[Exercise brief]
Please find every line in the records below that contains the word "Estimate", and copy it.

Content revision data

<<<<

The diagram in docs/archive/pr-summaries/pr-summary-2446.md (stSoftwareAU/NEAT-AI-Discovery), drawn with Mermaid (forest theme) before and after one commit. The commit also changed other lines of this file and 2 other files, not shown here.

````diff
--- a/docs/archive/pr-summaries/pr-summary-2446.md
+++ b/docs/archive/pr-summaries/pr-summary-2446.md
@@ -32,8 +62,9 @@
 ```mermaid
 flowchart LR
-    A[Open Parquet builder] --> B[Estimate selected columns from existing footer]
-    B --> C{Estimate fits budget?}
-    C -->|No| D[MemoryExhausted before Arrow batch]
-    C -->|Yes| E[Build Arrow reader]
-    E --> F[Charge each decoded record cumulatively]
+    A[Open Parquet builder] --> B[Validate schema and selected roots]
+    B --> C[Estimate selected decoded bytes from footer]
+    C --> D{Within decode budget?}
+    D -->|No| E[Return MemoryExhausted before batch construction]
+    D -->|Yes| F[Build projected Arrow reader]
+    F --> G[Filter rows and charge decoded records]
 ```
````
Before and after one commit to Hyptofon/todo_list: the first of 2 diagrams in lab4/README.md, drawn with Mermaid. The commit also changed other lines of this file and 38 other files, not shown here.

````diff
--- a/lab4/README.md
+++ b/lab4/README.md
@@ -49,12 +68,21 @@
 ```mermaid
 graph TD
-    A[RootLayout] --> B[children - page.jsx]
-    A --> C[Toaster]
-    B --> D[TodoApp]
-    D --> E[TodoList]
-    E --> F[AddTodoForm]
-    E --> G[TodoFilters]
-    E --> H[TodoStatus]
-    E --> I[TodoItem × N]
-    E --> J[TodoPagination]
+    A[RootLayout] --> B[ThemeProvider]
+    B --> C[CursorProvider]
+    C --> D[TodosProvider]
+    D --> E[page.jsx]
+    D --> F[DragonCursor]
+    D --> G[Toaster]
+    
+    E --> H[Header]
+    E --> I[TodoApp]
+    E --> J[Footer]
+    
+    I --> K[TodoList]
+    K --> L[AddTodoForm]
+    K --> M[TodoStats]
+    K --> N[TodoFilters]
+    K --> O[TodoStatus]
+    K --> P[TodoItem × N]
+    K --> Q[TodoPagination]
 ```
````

>>>>

[Response for this exercise]
-    A[Open Parquet builder] --> B[Estimate selected columns from existing footer]
-    B --> C{Estimate fits budget?}
+    B --> C[Estimate selected decoded bytes from footer]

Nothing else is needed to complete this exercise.